Each record below must be written out exactly as given.
*** EXERCISE MATERIALS ***
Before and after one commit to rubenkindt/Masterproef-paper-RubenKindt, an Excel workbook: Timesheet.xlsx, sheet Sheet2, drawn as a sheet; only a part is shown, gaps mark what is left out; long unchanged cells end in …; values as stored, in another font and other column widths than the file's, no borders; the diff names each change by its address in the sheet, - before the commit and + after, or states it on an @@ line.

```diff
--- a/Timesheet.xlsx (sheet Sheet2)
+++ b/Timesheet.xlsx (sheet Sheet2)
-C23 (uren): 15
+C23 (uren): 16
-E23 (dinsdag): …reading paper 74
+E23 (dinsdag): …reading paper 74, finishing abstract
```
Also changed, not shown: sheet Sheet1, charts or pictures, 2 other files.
***
_ANSWER TO THIS EXERCISE_
Before and after one commit to rubenkindt/Masterproef-paper-RubenKindt, an Excel workbook: Timesheet.xlsx, sheet Sheet2, drawn as a sheet; only a part is shown, gaps mark what is left out; long unchanged cells end in …; values as stored, in another font and other column widths than the file's, no borders; the diff names each change by its address in the sheet, - before the commit and + after, or states it on an @@ line.

```diff
--- a/Timesheet.xlsx (sheet Sheet2)
+++ b/Timesheet.xlsx (sheet Sheet2)
-C23 (uren): 15
+C23 (uren): 16
-E23 (dinsdag): …reading paper 74
+E23 (dinsdag): …reading paper 74, finishing abstract
```
Also changed, not shown: sheet Sheet1, charts or pictures, 2 other files.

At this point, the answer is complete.